- Now that we’ve redefined the cluster centers, we repeat steps 3 and 4 until either the cluster centers have converged (they stay in roughly the same place) or until we have reached a predefined number of iterations over steps 3 and 4.
K-means clustering has a couple of nice properties, one of which is that we typically don’t have to use the whole dataset to identify a set of cluster centers. If we have a large dataset, it can take a while to iterate through steps 2-4 above to identify the cluster centers. One way to “cheat”, and speed up the clustering, is to carry out steps 2-4 above with a smaller sample of the larger set of M molecules. In the implementation I wrote, I use 10% of the molecules to identify the cluster centers when the dataset has more than 10,000 molecules. Once the cluster centers have been identified, we can calculate the distance from each molecule in the larger set to each cluster center an assign the molecule to the cluster corresponding to the closest cluster center.
A variant on this idea is a technique called “mini-batch k-means” where subsets are used in each iteration through steps 2-4 above. The code I wrote uses the mini-batch k-means implementation in the SciKit Learn package.
As mentioned above, I wrote a Python implementation of k-means clustering for molecules that is available on GitHub. The GitHub site has the details on installation and usage so I won’t go into that here. In addition to the Python script that does the clustering, I added two Jupyter notebooks that provide examples of how the clustering results can be used. The first notebook shows a situation similar to the virtual screening use case described above. We start with a set of 10,000 molecules and cluster into 100 clusters. We then plot a histogram to look at the cluster populations and use a nice trick in Pandas to select the molecule from each cluster with the lowest LogP.
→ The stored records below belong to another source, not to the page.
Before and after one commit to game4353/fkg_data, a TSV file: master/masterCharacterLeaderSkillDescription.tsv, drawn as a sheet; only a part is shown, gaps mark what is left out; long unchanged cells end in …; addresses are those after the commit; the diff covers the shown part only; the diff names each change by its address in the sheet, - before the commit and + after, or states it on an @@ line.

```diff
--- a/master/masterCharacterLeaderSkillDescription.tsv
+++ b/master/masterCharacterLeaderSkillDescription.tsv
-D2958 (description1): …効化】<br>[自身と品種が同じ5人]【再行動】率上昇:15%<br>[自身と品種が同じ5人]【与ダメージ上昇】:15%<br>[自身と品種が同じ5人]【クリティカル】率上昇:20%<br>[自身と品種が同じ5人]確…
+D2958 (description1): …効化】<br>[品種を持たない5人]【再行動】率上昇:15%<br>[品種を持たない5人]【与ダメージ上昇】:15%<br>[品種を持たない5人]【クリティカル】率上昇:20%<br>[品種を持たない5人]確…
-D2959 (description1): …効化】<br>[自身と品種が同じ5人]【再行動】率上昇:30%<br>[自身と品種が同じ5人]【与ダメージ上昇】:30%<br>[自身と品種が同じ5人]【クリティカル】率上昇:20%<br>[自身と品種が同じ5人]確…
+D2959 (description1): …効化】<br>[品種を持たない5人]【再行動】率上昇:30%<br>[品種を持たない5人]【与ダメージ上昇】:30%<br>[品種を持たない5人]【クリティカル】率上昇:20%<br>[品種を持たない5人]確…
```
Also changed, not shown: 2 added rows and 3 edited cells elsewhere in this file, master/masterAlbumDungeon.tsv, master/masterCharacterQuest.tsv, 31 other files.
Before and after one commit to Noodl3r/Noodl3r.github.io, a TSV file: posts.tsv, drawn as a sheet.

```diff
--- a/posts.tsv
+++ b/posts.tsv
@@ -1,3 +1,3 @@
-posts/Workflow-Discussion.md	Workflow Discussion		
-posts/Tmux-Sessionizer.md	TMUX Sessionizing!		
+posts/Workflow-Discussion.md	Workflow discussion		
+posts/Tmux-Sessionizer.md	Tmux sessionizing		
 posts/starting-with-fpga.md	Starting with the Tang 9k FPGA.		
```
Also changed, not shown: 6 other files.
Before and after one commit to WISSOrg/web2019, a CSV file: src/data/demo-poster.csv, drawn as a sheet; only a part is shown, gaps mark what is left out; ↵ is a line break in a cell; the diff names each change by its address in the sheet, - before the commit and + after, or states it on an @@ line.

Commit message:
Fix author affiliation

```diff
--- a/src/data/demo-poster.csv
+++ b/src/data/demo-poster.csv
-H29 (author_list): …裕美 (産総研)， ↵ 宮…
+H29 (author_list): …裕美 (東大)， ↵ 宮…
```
The second Jupyter notebook shows a couple of ways that we can visualize the clustering results. In this case, we begin with a set of 1,000 molecules consisting of 10 sets of 100, each of which is reported to bind to a particular biological target. We cluster this dataset, which was taken from a paper by Cortés-Ciriano and Bender, then use the Jupyter notebook to visualize the clustering results as a heatmap. One cool aspect of this notebook, which was motivated by an earlier blog post from Greg Landrum, is the ability to interactively visualize the chemical structures of the compounds for each target and their cluster assignments.
This k-means clustering implementation is capable of handling relatively large datasets. I was able to cluster 1 million molecules into 10,000 clusters in 1.3 hours on my MacBook Pro. The memory requirements are relatively small, so larger sets should be doable. Hopefully, some of you will find the code useful. Please add a comment or GitHub issue if you have difficulties or improvements to the code.